Beautiful late-season blooms – the rudbeckia (commonly known as black-eyed susans) are such a deep gold, they provide the perfect transition into fall, and they contrast nicely with the sedum (this variety is Autumn Joy) as it changes from green to pink to deep mauve. The only downside to rudbeckia is it makes a horrible cut flower – dies almost immediately – but on the flip side, the sedum is lovely in flower arrangements, and it lasts and lasts.Pin It
Even though we’re melting into August now, there is lots still blooming – largely in part to the wonderful, gorgeous summers that we have here in Oregon!
Phlox (smells amazing!)
Morning glory:Pin It

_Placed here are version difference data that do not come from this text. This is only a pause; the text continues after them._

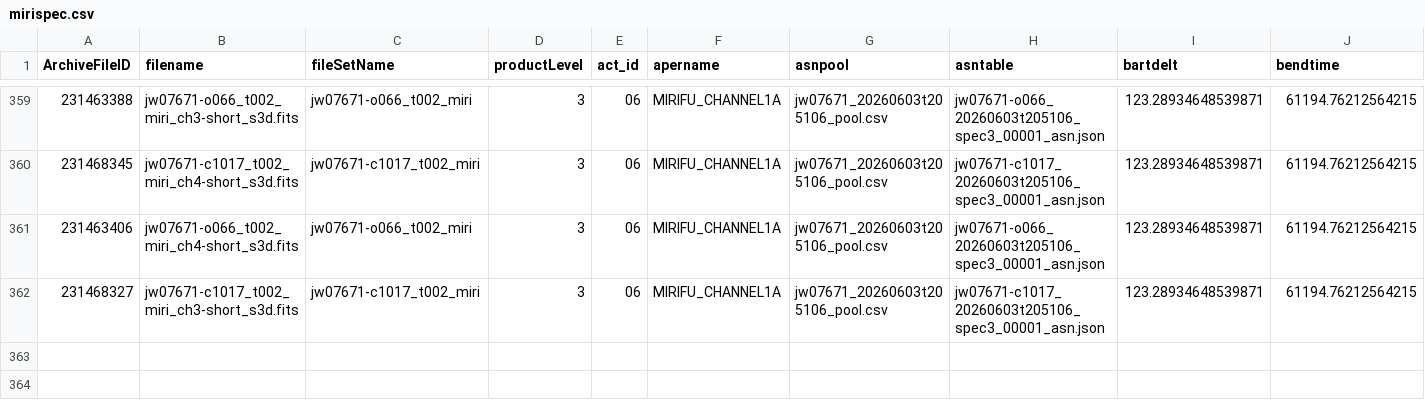
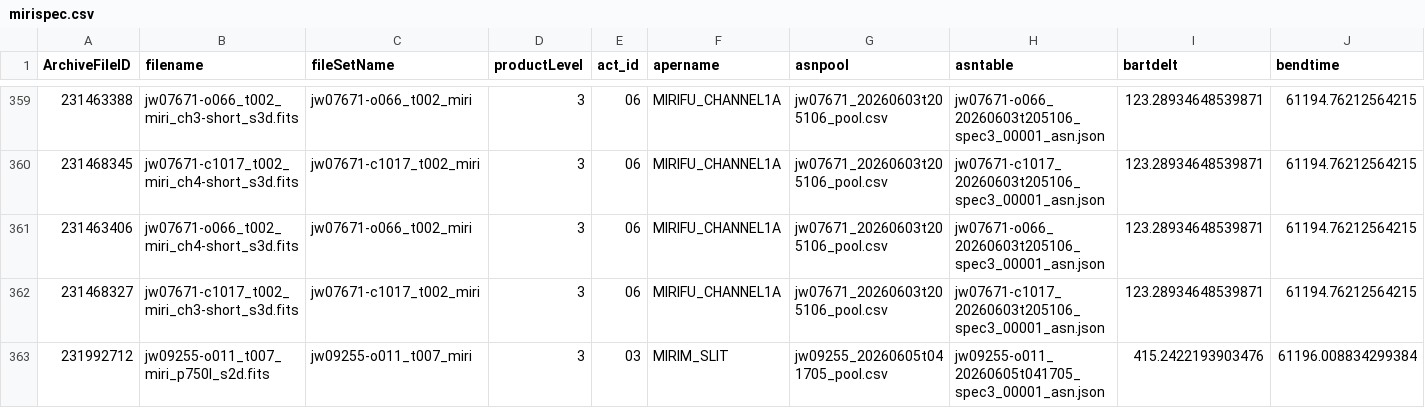
Before and after one commit to dawn-cph/dja, a CSV file: assets/dashboard/mirispec.csv, drawn as a sheet; only a part is shown, gaps mark what is left out; rows hold the shown columns only; the diff names each change by its address in the sheet, - before the commit and + after, or states it on an @@ line.

```diff
--- a/assets/dashboard/mirispec.csv
+++ b/assets/dashboard/mirispec.csv
+row 363: 231992712 | jw09255-o011_t007_miri_p750l_s2d.fits | jw09255-o011_t007_miri | 3 | 03 | MIRIM_SLIT | jw09255_20260605t041705_pool.csv | jw09255-o011_20260605t041705_spec3_00001_asn.json | 415.2422193903476 | 61196.008834299384
```
Also changed, not shown: 5 other files.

The garden is producing fast and furious now . . . this morning we harvested broccoli, onions, green beans, beets, carrots, tomatoes, and a huge bowl of sungold cherry tomatoes that have already been eaten:
Gladiolas, dahlias, a second blooming of delphinium, and sweet-smelling phlox are blooming faster than I can cut them, in glorious colors of pink, purple, orange and red:Pin It

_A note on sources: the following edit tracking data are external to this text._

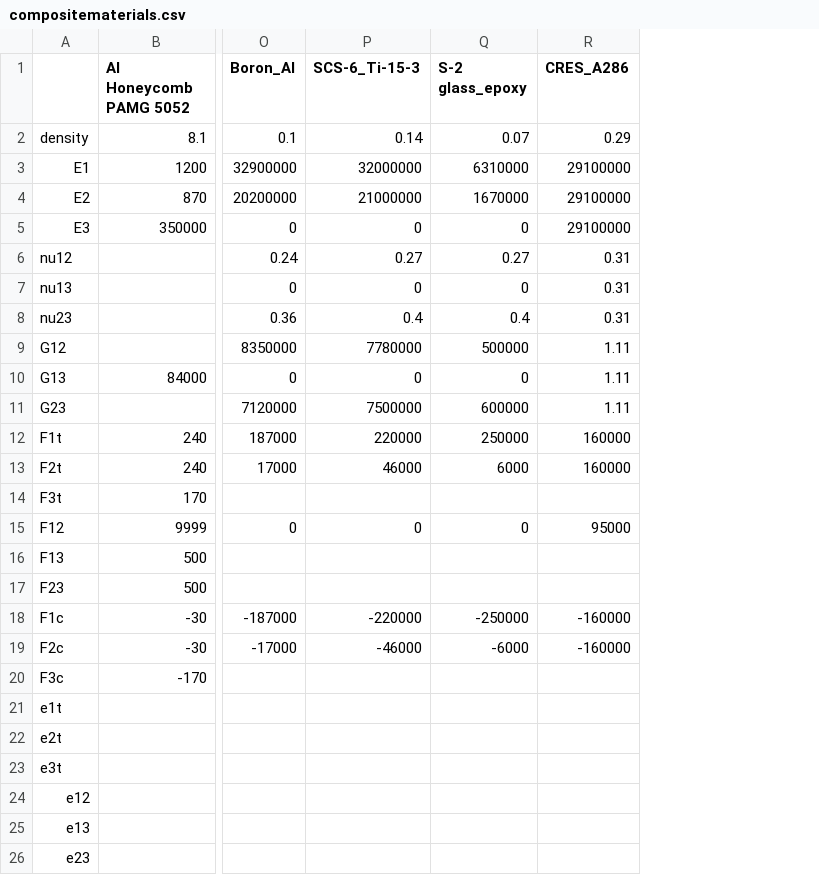
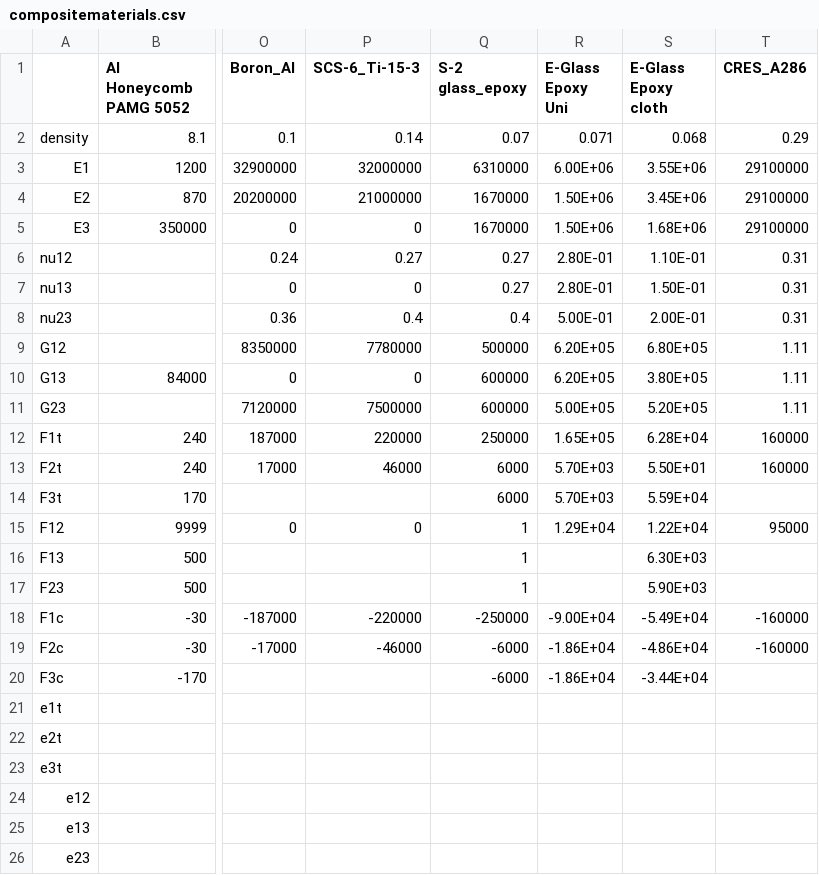
Before and after one commit to nagordon/mechpy, a CSV file: mechpy/compositematerials.csv, drawn as a sheet; only a part is shown, gaps mark what is left out; the diff names each change by its address in the sheet, - before the commit and + after, or states it on an @@ line.

```diff
--- a/mechpy/compositematerials.csv
+++ b/mechpy/compositematerials.csv
+column R (E-Glass Epoxy Uni), rows 2-20: 0.071 | 6.00E+06 | 1.50E+06 | 1.50E+06 | 2.80E-01 | 2.80E-01 | 5.00E-01 | 6.20E+05 | 6.20E+05 | 5.00E+05 | 1.65E+05 | 5.70E+03 | 5.70E+03 | 1.29E+04 |  |  | -9.00E+04 | -1.86E+04 | -1.86E+04
+column S (E-Glass Epoxy cloth), rows 2-20: 0.068 | 3.55E+06 | 3.45E+06 | 1.68E+06 | 1.10E-01 | 1.50E-01 | 2.00E-01 | 6.80E+05 | 3.80E+05 | 5.20E+05 | 6.28E+04 | 5.50E+01 | 5.59E+04 | 1.22E+04 | 6.30E+03 | 5.90E+03 | -5.49E+04 | -4.86E+04 | -3.44E+04
-Q5 (S-2 glass_epoxy): 0
+Q5 (S-2 glass_epoxy): 1670000
-Q7 (S-2 glass_epoxy): 0
+Q7 (S-2 glass_epoxy): 0.27
-Q10 (S-2 glass_epoxy): 0
+Q10 (S-2 glass_epoxy): 600000
-Q14 (S-2 glass_epoxy): (empty)
+Q14 (S-2 glass_epoxy): 6000
-Q15 (S-2 glass_epoxy): 0
+Q15 (S-2 glass_epoxy): 1
-Q16:Q17 (S-2 glass_epoxy): (empty)
+Q16:Q17 (S-2 glass_epoxy): 1
-Q20 (S-2 glass_epoxy): (empty)
+Q20 (S-2 glass_epoxy): -6000
```
Also changed, not shown: 1 other file.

In order to create a unifying effect, I planted perennials around the cottage that primarily bloom in shades of red and orange; also, I focused on plants with a mid-summer bloom time. The effect is really striking, and the hummingbirds, bees, and butterflies love this area of the garden the most.
I’m not sure what all I have planted here – I’ve tried so many different varieties, replacing and supplementing year after year – but I know I’ve got nasturiums (which aren’t perennials, but do self-sow), monarda (also called bee balm), crocosmia (also called butterfly weed), and Helen’s flowers, to name a few.Pin It
I love this flowering perennial – also called butterfly plant, and I can see why, it’s incredibly popular with the tiger swallowtail butterflies! It’s carefree, doesn’t require a lot of water, comes back year after year, and, best of all, it flowers so crisp and white during the heat of the summer, when many other flowering plants have given up. We plant it in drifts along the pool and it almost glows in the evening when the sun sets.Pin It
The hummingbirds that live in the nearby cherry trees absolutely love bee balm – when I sit outside on the nearby patio at twilight, I watch them dive bomb, soar, and chase each other around and around. I guess they’re very territorial, and don’t like to share their flowers. Bee balm doesn’t work well as a cut flower, but its height and color make it a stunning centerpiece for the cottage garden, where I’ve limited the color palette to reds and oranges. And, it’s a prolific self-sower, so it comes back year after year without any help from me.Pin It